++++ Data to process

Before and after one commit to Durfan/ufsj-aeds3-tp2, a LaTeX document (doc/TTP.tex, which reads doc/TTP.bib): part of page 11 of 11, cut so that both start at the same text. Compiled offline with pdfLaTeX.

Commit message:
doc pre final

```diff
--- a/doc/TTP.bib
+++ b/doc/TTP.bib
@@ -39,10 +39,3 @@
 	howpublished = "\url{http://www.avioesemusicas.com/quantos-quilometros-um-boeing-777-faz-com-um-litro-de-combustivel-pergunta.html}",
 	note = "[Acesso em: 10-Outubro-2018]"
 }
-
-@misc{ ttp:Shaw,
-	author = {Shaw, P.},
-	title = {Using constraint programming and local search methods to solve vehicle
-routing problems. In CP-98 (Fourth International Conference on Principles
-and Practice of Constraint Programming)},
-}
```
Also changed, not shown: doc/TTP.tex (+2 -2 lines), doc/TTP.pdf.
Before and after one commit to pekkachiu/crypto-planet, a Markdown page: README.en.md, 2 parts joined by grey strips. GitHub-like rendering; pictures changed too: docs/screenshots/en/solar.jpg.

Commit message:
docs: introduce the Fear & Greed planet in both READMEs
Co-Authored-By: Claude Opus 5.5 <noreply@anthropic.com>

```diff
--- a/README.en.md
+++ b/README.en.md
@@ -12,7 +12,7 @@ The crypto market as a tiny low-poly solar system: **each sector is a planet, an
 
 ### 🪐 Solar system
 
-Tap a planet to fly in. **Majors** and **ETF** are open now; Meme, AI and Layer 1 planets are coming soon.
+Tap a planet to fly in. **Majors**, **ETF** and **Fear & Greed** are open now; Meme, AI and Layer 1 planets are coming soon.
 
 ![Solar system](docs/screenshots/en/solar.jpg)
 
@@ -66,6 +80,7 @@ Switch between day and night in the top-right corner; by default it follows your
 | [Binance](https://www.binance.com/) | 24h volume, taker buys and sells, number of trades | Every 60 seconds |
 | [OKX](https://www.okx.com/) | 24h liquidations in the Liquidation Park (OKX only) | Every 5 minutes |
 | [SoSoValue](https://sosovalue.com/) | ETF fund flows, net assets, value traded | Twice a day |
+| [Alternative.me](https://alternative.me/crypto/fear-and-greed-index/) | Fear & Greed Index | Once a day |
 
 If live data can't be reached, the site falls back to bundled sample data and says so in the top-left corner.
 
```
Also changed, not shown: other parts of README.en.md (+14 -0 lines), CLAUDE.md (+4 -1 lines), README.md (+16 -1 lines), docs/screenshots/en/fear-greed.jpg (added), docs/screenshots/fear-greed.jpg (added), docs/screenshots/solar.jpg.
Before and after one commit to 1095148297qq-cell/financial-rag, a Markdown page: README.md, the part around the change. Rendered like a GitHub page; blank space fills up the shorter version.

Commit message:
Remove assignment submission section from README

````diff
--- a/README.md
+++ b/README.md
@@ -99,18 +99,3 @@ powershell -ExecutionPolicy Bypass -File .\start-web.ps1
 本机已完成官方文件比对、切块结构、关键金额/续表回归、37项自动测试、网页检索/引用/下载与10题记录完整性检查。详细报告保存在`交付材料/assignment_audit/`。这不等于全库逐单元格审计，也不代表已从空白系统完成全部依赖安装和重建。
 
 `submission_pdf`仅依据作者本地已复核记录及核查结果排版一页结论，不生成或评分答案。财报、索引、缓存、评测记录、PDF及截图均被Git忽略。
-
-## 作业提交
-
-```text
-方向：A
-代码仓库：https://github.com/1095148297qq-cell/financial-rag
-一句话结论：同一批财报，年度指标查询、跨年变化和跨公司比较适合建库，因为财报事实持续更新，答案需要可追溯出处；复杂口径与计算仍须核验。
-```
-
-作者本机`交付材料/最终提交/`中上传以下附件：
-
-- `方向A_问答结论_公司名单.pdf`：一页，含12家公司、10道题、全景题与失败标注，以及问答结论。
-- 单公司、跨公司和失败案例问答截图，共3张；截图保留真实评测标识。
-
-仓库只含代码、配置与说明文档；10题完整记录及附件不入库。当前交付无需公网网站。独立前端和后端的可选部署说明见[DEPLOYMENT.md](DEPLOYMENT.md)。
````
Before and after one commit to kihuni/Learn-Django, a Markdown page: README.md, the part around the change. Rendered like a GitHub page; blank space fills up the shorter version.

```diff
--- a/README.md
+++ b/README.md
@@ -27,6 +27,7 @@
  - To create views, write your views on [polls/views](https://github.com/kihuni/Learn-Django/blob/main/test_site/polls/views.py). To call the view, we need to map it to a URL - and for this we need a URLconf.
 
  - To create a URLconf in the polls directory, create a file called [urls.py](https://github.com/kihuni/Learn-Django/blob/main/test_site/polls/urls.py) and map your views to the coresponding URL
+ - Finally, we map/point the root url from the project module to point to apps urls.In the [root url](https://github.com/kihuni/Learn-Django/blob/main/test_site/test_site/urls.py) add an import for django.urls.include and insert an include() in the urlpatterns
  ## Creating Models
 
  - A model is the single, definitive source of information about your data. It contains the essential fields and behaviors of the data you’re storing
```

++++++++

• [Problem requirements]
Retype the entries. Every line must match exactly.

• [The completed task]
Before and after one commit to Durfan/ufsj-aeds3-tp2, a LaTeX document (doc/TTP.tex, which reads doc/TTP.bib): part of page 11 of 11, cut so that both start at the same text. Compiled offline with pdfLaTeX.

Commit message:
doc pre final

```diff
--- a/doc/TTP.bib
+++ b/doc/TTP.bib
@@ -39,10 +39,3 @@
 	howpublished = "\url{http://www.avioesemusicas.com/quantos-quilometros-um-boeing-777-faz-com-um-litro-de-combustivel-pergunta.html}",
 	note = "[Acesso em: 10-Outubro-2018]"
 }
-
-@misc{ ttp:Shaw,
-	author = {Shaw, P.},
-	title = {Using constraint programming and local search methods to solve vehicle
-routing problems. In CP-98 (Fourth International Conference on Principles
-and Practice of Constraint Programming)},
-}
```
Also changed, not shown: doc/TTP.tex (+2 -2 lines), doc/TTP.pdf.
Before and after one commit to pekkachiu/crypto-planet, a Markdown page: README.en.md, 2 parts joined by grey strips. GitHub-like rendering; pictures changed too: docs/screenshots/en/solar.jpg.

Commit message:
docs: introduce the Fear & Greed planet in both READMEs
Co-Authored-By: Claude Opus 5.5 <noreply@anthropic.com>

```diff
--- a/README.en.md
+++ b/README.en.md
@@ -12,7 +12,7 @@ The crypto market as a tiny low-poly solar system: **each sector is a planet, an
 
 ### 🪐 Solar system
 
-Tap a planet to fly in. **Majors** and **ETF** are open now; Meme, AI and Layer 1 planets are coming soon.
+Tap a planet to fly in. **Majors**, **ETF** and **Fear & Greed** are open now; Meme, AI and Layer 1 planets are coming soon.
 
 ![Solar system](docs/screenshots/en/solar.jpg)
 
@@ -66,6 +80,7 @@ Switch between day and night in the top-right corner; by default it follows your
 | [Binance](https://www.binance.com/) | 24h volume, taker buys and sells, number of trades | Every 60 seconds |
 | [OKX](https://www.okx.com/) | 24h liquidations in the Liquidation Park (OKX only) | Every 5 minutes |
 | [SoSoValue](https://sosovalue.com/) | ETF fund flows, net assets, value traded | Twice a day |
+| [Alternative.me](https://alternative.me/crypto/fear-and-greed-index/) | Fear & Greed Index | Once a day |
 
 If live data can't be reached, the site falls back to bundled sample data and says so in the top-left corner.
 
```
Also changed, not shown: other parts of README.en.md (+14 -0 lines), CLAUDE.md (+4 -1 lines), README.md (+16 -1 lines), docs/screenshots/en/fear-greed.jpg (added), docs/screenshots/fear-greed.jpg (added), docs/screenshots/solar.jpg.
Before and after one commit to 1095148297qq-cell/financial-rag, a Markdown page: README.md, the part around the change. Rendered like a GitHub page; blank space fills up the shorter version.

Commit message:
Remove assignment submission section from README

````diff
--- a/README.md
+++ b/README.md
@@ -99,18 +99,3 @@ powershell -ExecutionPolicy Bypass -File .\start-web.ps1
 本机已完成官方文件比对、切块结构、关键金额/续表回归、37项自动测试、网页检索/引用/下载与10题记录完整性检查。详细报告保存在`交付材料/assignment_audit/`。这不等于全库逐单元格审计，也不代表已从空白系统完成全部依赖安装和重建。
 
 `submission_pdf`仅依据作者本地已复核记录及核查结果排版一页结论，不生成或评分答案。财报、索引、缓存、评测记录、PDF及截图均被Git忽略。
-
-## 作业提交
-
-```text
-方向：A
-代码仓库：https://github.com/1095148297qq-cell/financial-rag
-一句话结论：同一批财报，年度指标查询、跨年变化和跨公司比较适合建库，因为财报事实持续更新，答案需要可追溯出处；复杂口径与计算仍须核验。
-```
-
-作者本机`交付材料/最终提交/`中上传以下附件：
-
-- `方向A_问答结论_公司名单.pdf`：一页，含12家公司、10道题、全景题与失败标注，以及问答结论。
-- 单公司、跨公司和失败案例问答截图，共3张；截图保留真实评测标识。
-
-仓库只含代码、配置与说明文档；10题完整记录及附件不入库。当前交付无需公网网站。独立前端和后端的可选部署说明见[DEPLOYMENT.md](DEPLOYMENT.md)。
````
Before and after one commit to kihuni/Learn-Django, a Markdown page: README.md, the part around the change. Rendered like a GitHub page; blank space fills up the shorter version.

```diff
--- a/README.md
+++ b/README.md
@@ -27,6 +27,7 @@
  - To create views, write your views on [polls/views](https://github.com/kihuni/Learn-Django/blob/main/test_site/polls/views.py). To call the view, we need to map it to a URL - and for this we need a URLconf.
 
  - To create a URLconf in the polls directory, create a file called [urls.py](https://github.com/kihuni/Learn-Django/blob/main/test_site/polls/urls.py) and map your views to the coresponding URL
+ - Finally, we map/point the root url from the project module to point to apps urls.In the [root url](https://github.com/kihuni/Learn-Django/blob/main/test_site/test_site/urls.py) add an import for django.urls.include and insert an include() in the urlpatterns
  ## Creating Models
 
  - A model is the single, definitive source of information about your data. It contains the essential fields and behaviors of the data you’re storing
```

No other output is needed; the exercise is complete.